[Stored dataset items]
============================================================

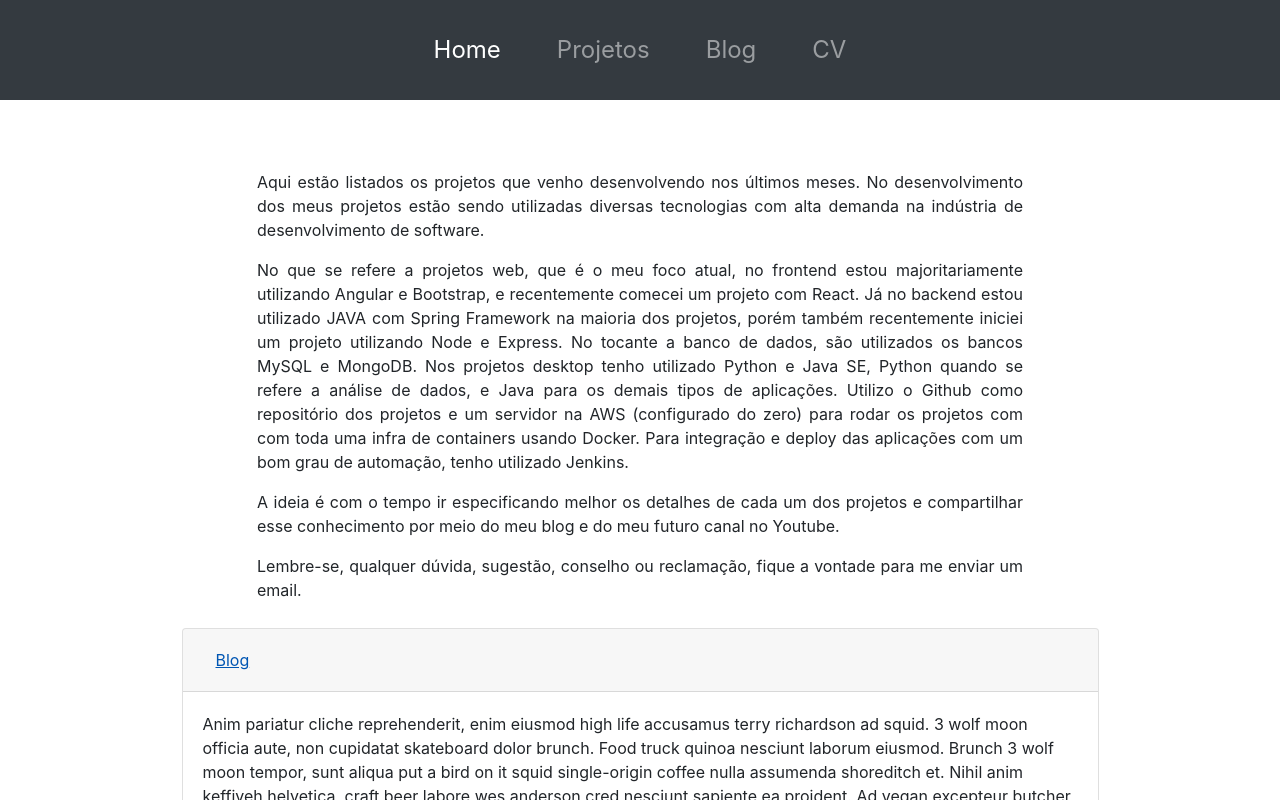
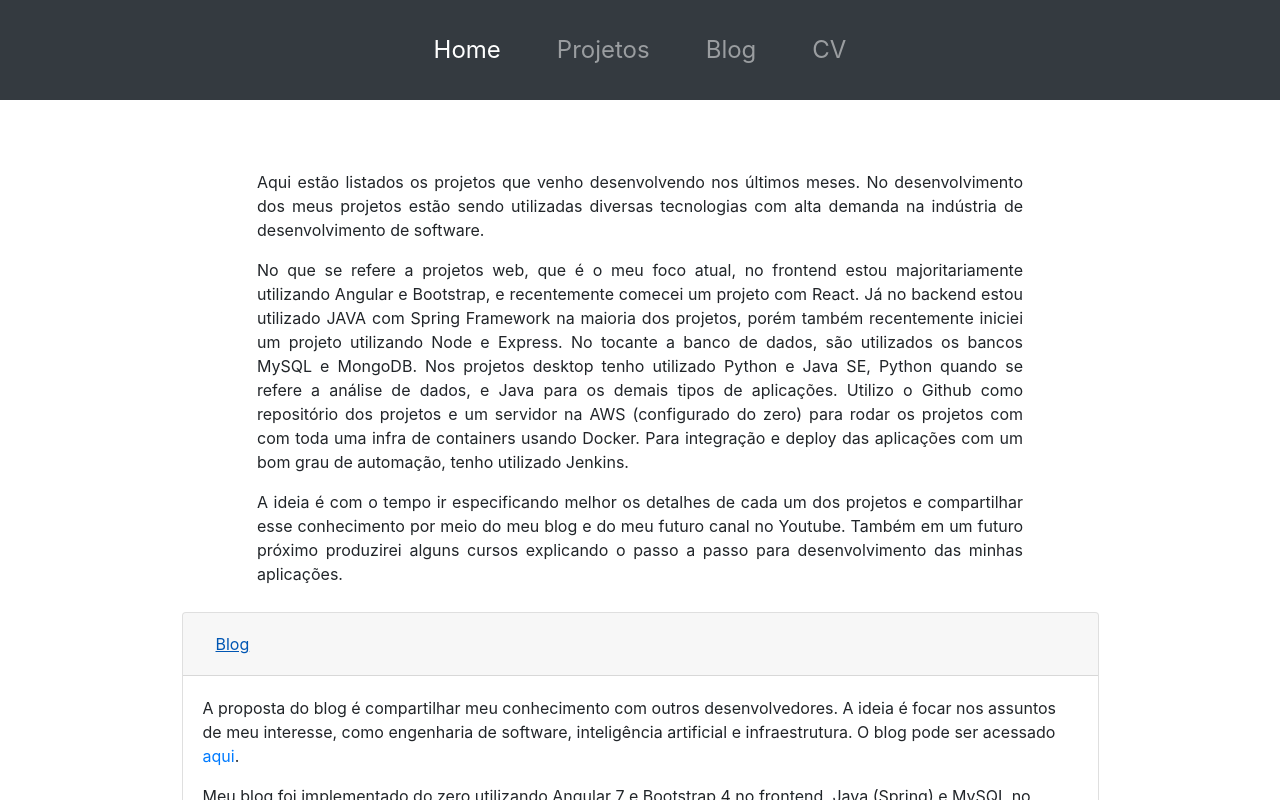
Before and after one commit to jovanibrasil/jovanibrasil-app, an Angular app: page /projects in a window 1280 px wide. Both pictures are taken after a click on the button "Blog". Shown: the top 800 px of the page. Built offline with nearby package versions, Linux system fonts and the light colour scheme.

Commit message:
Add projects description
Add description to notes, blog and text summarizer projects

```diff
--- a/src/app/blog/blog.component.html
+++ b/src/app/blog/blog.component.html
@@ -6,7 +6,6 @@
                 dentro do mundo do desenvolvimento de software e inteligência artificial. Aqui você pode conferir o estado atual da
                 implementação e realizar o registro para receber atualizações do projeto.
             </p>
-
         </div>
     </article>
 </div>
--- a/src/app/projects/projects.component.html
+++ b/src/app/projects/projects.component.html
@@ -16,10 +16,8 @@
                </p>
                <p>
                     A ideia é com o tempo ir especificando melhor os detalhes de cada um dos projetos e compartilhar esse conhecimento por
-                    meio do meu blog e do meu futuro canal no Youtube.
-               </p>
-               <p>
-                    Lembre-se, qualquer dúvida, sugestão, conselho ou reclamação, fique a vontade para me enviar um email.
+                    meio do meu blog e do meu futuro canal no Youtube. Também em um futuro próximo produzirei alguns cursos explicando o
+                    passo a passo para desenvolvimento das minhas aplicações.
                </p>
         </article>
     </div>
@@ -32,14 +30,16 @@
                             aria-expanded="false" aria-controls="blogCardContent">Blog</button>
                     </h5>
                 </div>
-
                 <div id="blogCardContent" class="collapse" aria-labelledby="blogCardHead" data-parent="#accordion">
                     <div class="card-body">
-                        Anim pariatur cliche reprehenderit, enim eiusmod high life accusamus terry richardson ad squid. 3 wolf moon officia aute,
-                        non cupidatat skateboard dolor brunch. Food truck quinoa nesciunt laborum eiusmod. Brunch 3 wolf moon tempor, sunt aliqua
-                        put a bird on it squid single-origin coffee nulla assumenda shoreditch et. Nihil anim keffiyeh helvetica, craft beer labore
-                        wes anderson cred nesciunt sapiente ea proident. Ad vegan excepteur butcher vice lomo. Leggings occaecat craft beer
-                        farm-to-table, raw denim aesthetic synth nesciunt you probably haven't heard of them accusamus labore sustainable VHS.
+                        <p>
+                            A proposta do blog é compartilhar meu conhecimento com outros desenvolvedores. A ideia é focar nos assuntos de meu interesse, como
+                            engenharia de software, inteligência artificial e infraestrutura. O blog pode ser acessado <a href="https://blog.jovanibrasil.com/">aqui</a>.
+                        </p>
+                        <p>
+                            Meu blog foi implementado do zero utilizando Angular 7 e Bootstrap 4 no frontend, Java (Spring) e MySQL no backend. Em breve disponibilizarei
+                            o link para o repositório do código fonte do projeto.
+                        </p>
                     </div>
                 </div>
             </div>
@@ -54,14 +54,42 @@
                 </div>
                 <div id="notesCardContent" class="collapse" aria-labelledby="notesCardHead" data-parent="#accordion">
                     <div class="card-body">
-                        Anim pariatur cliche reprehenderit, enim eiusmod high life accusamus terry richardson ad squid. 3 wolf moon officia aute,
-                        non cupidatat skateboard dolor brunch. Food truck quinoa nesciunt laborum eiusmod. Brunch 3 wolf moon tempor, sunt aliqua put
-                        a bird on it squid single-origin coffee nulla assumenda shoreditch et. Nihil anim keffiyeh helvetica, craft beer labore wes
-                        anderson cred nesciunt sapiente ea proident. Ad vegan excepteur butcher vice lomo. Leggings occaecat craft beer farm-to-table,
-                        raw denim aesthetic synth nesciunt you probably haven't heard of them accusamus labore sustainable VHS.
+                        <p>
+                            Aplicativo que permite a criação de notas organizadas por cadernos. A ideia é ter um ambiente voltado para organização de tarefas, onde é
+                            possível gerenciar todas as atividade de maneira eficiente e eficaz, permitindo planejamento de tarefas.  O aplicativo de notas pode ser
+                            acessado <a href="https://notes.jovanibrasil.com/">aqui</a>.
+                        </p>
+                        <p>
+                            O aplicativo de notas foi implementado do zero utilizando Angular 7 e Bootstrap 4 no frontend, Java (Spring) e MongoDB no backend. Em breve
+                            disponibilizarei o link para o repositório do código fonte do projeto.
+                        </p>
                     </div>
                 </div>
             </div>
+            <div class="card">
+                    <div class="card-header" id="summHeadContent">
+                        <h5 class="mb-0">
+                        <button class="btn btn-link collapsed" data-toggle="collapse" data-target="#summCardContent" aria-expanded="true" aria-controls="summCardContent">
+                            Sumarizador de textos
+                        </button>
+                        </h5>
+                    </div>
+                    <div id="summCardContent" class="collapse" aria-labelledby="summHeadContent" data-parent="#accordion">
+                        <div class="card-body">
+                            <p>
+                                O Summ-Tool é uma ferramenta para sumarização de textos em português utilizando abordagem extrativa. Nesta ferramenta estão implementadas
+                                diversas opções de pré-processamento, como segmentação e normalização de textos, POS (Part-Of-Speech Tagger) e NER (Named entity recognition).
+                                Também são disponibilizadas diversas opções de features para análise do texto. Como mecanismo de tomada de decisão é possível utilizar lógica
+                                fuzzy, algoritmos genéticos e em breve redes neurais.
+                            </p>
+                            <p>
+                                O Summ-Tool foi implementado utilizando Java. Bibliotecas como  <a href="https://blog.jovanibrasil.com/">Apache OpenNLP</a>,
+                                <a href="https://github.com/kavgan/ROUGE-2.0">Java ROUGE 2.0</a> e <a href="http://jfuzzylogic.sourceforge.net/html/index.html">jFuzzyLogic</a>
+                                foram utilizadas. Em breve disponibilizarei o link para o repositório do código fonte do projeto.
+                            </p>
+                        </div>
+                    </div>
+                </div>
             <div class="card">
                 <div class="card-header" id="kvCardHead">
                     <h5 class="mb-0">
@@ -73,25 +101,7 @@
                 </div>
                 <div id="kvCardContent" class="collapse" aria-labelledby="kvCardHead" data-parent="#accordion">
                     <div class="card-body">
-                        Anim pariatur cliche reprehenderit, enim eiusmod high life accusamus terry richardson ad squid. 3 wolf moon officia aute,
-                        non cupidatat skateboard dolor brunch. Food truck quinoa nesciunt laborum eiusmod. Brunch 3 wolf moon tempor, sunt aliqua
-                        put a bird on it squid single-origin coffee nulla assumenda shoreditch et. Nihil anim keffiyeh helvetica, craft beer labore
-                        wes anderson cred nesciunt sapiente ea proident. Ad vegan excepteur butcher vice lomo. Leggings occaecat craft beer
-                        farm-to-table, raw denim aesthetic synth nesciunt you probably haven't heard of them accusamus labore sustainable VHS.
-                    </div>
-                </div>
-            </div>
-            <div class="card">
-                <div class="card-header" id="summHeadContent">
-                    <h5 class="mb-0">
-                    <button class="btn btn-link collapsed" data-toggle="collapse" data-target="#summCardContent" aria-expanded="true" aria-controls="summCardContent">
-                        Sumarizador de textos
-                    </button>
-                    </h5>
-                </div>
-                <div id="summCardContent" class="collapse" aria-labelledby="summHeadContent" data-parent="#accordion">
-                    <div class="card-body">
-                    Anim pariatur cliche reprehenderit, enim eiusmod high life accusamus terry richardson ad squid. 3 wolf moon officia aute, non cupidatat skateboard dolor brunch. Food truck quinoa nesciunt laborum eiusmod. Brunch 3 wolf moon tempor, sunt aliqua put a bird on it squid single-origin coffee nulla assumenda shoreditch et. Nihil anim keffiyeh helvetica, craft beer labore wes anderson cred nesciunt sapiente ea proident. Ad vegan excepteur butcher vice lomo. Leggings occaecat craft beer farm-to-table, raw denim aesthetic synth nesciunt you probably haven't heard of them accusamus labore sustainable VHS.
+                        <!-- TODO description -->
                     </div>
                 </div>
             </div>
@@ -99,16 +109,26 @@
                 <div class="card-header" id="ideCardHead">
                     <h5 class="mb-0">
                     <button class="btn btn-link" data-toggle="collapse" data-target="#ideCardContent" aria-expanded="false" aria-controls="ideCardContent">
-                        Smart IDE
+                        Infraestrutura
                     </button>
                     </h5>
                 </div>
                 <div id="ideCardContent" class="collapse" aria-labelledby="ideCardHead" data-parent="#accordion">
                     <div class="card-body">
-                    Anim pariatur cliche reprehenderit, enim eiusmod high life accusamus terry richardson ad squid. 3 wolf moon officia aute, non cupidatat skateboard dolor brunch. Food truck quinoa nesciunt laborum eiusmod. Brunch 3 wolf moon tempor, sunt aliqua put a bird on it squid single-origin coffee nulla assumenda shoreditch et. Nihil anim keffiyeh helvetica, craft beer labore wes anderson cred nesciunt sapiente ea proident. Ad vegan excepteur butcher vice lomo. Leggings occaecat craft beer farm-to-table, raw denim aesthetic synth nesciunt you probably haven't heard of them accusamus labore sustainable VHS.
+
+                        <!-- TODO description -->
+
                     </div>
                 </div>
             </div>
         </div>
     </div>
+    <div class="aligner">
+        <article class="text-container item-aligner">
+            <p>
+                Lembre-se, qualquer dúvida, sugestão, conselho ou reclamação, fique a vontade para me enviar um email.
+           </p>
+    </article>
 </div>
+
+</div>
```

============================================================

Task to carry out
Go through the entries above and pull out each line with "inteligência" in it.

The completed task
                 dentro do mundo do desenvolvimento de software e inteligência artificial. Aqui você pode conferir o estado atual da
+                            engenharia de software, inteligência artificial e infraestrutura. O blog pode ser acessado <a href="https://blog.jovanibrasil.com/">aqui</a>.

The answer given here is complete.